I have just finished this novel by Graham Greene. It’s one my husband has been urging me to read ever since I met him. It’s taken me a few years, but I’m glad I got there. It’s a very beautiful, truthful story about a love affair, revisited two years after its tumultuous ending. I found it to be one of those books I wanted to dog ear pages and underline passages as I read (but as it’s M’s copy, gifted to him by an ex-girlfriend with a personal inscription, I thought that might be a bit rude). So here, instead, are just a few of the passages that spoke to me, noted here for no other reason than my own inspiration and posterity.


Narrator Maurice Bendix on writing his novel…

I was trying to write a book that simply would not come. I did my daily five hundred words, but the characters never began to live. So much in writing depends on the superficiality of one’s days. One may be preoccupied with shopping and income tax returns and chance conversations, but the stream of the unconscious continues to flow, undisturbed, solving problems, planning ahead: one sits down sterile and dispirited at the desk, and suddenly the words come as though from the air: the situations that seemed blocked in a hopeless impasse move forward: the work has been done while one slept or shopped or talked with friends.

On grief…

This is to play act, talking about revenge and jealousy: it’s just something to fill the brain with, so that I can forget the absoluteness of her death. A week ago I had only to say to her ‘Do you remember that first time together and how I hadn’t got a shilling for the meter?’, and the scene would be there for both of us. Now it was there for me only. She had lost all our memories forever, and it was as though by dying she had robbed me of part of myself. I was losing my individuality. It was the first stage of my own death, the memories dropping off like gangrened limbs.

On friendship/solidarity…

I opened the door softly and looked in at Henry. He lay asleep with the light on and his arm shielding his eyes. With the eyes hidden there was an anonymity about the whole body. He was just a man – one of us. He was like the first enemy soldier a man encounters on a battlefield, dead and indistinguishable, not a White or a Red, but just a human being like himself. I put two biscuits by his bed in case he woke and turned the light out.

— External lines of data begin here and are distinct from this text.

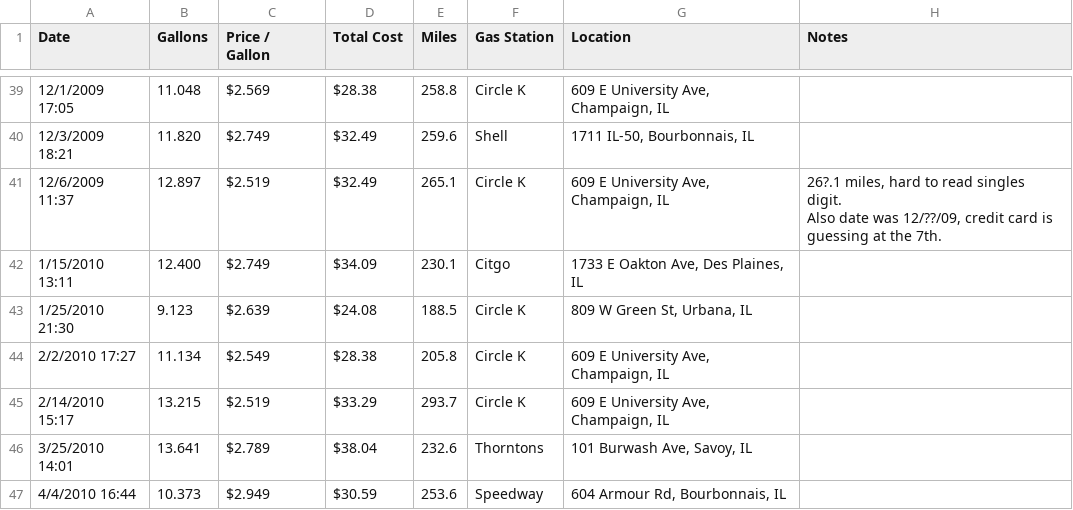
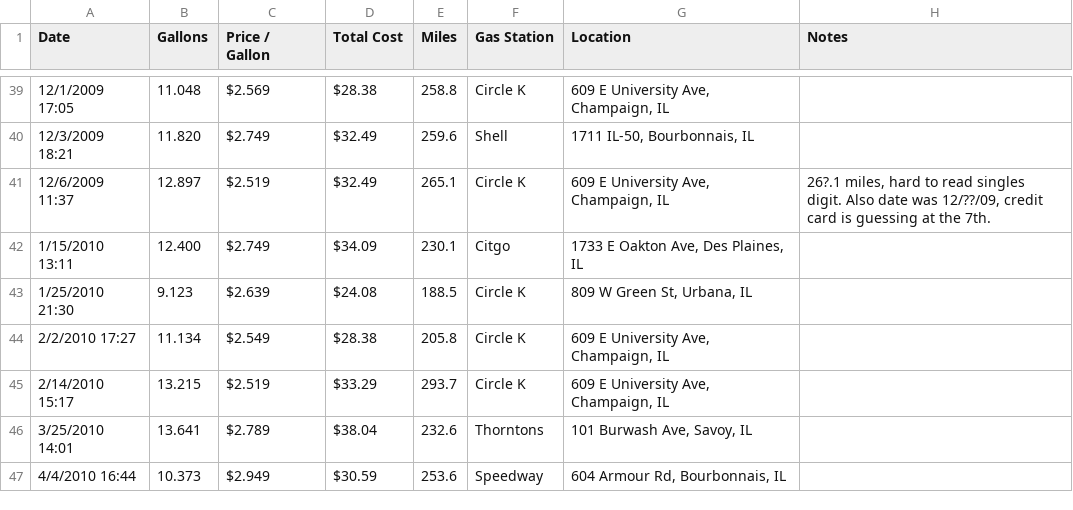
Before and after one commit to bergren2/data, a CSV file: gas-receipts/receipts.csv, drawn as a sheet; only a part is shown, gaps mark what is left out.

Commit message:
combine into same line

```diff
--- a/gas-receipts/receipts.csv
+++ b/gas-receipts/receipts.csv
@@ -40,4 +40,3 @@ Date,Gallons,Price / Gallon,Total Cost,Miles,Gas Station,Location,Notes
 12/3/2009 18:21,11.820,$2.749,$32.49,259.6,Shell,"1711 IL-50, Bourbonnais, IL",
-12/6/2009 11:37,12.897,$2.519,$32.49,265.1,Circle K,"609 E University Ave, Champaign, IL","26?.1 miles, hard to read singles digit.
-Also date was 12/??/09, credit card is guessing at the 7th."
+12/6/2009 11:37,12.897,$2.519,$32.49,265.1,Circle K,"609 E University Ave, Champaign, IL","26?.1 miles, hard to read singles digit. Also date was 12/??/09, credit card is guessing at the 7th."
 1/15/2010 13:11,12.400,$2.749,$34.09,230.1,Citgo,"1733 E Oakton Ave, Des Plaines, IL",
```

I just love that last detail – the two biscuits left at the bedside. Perfection.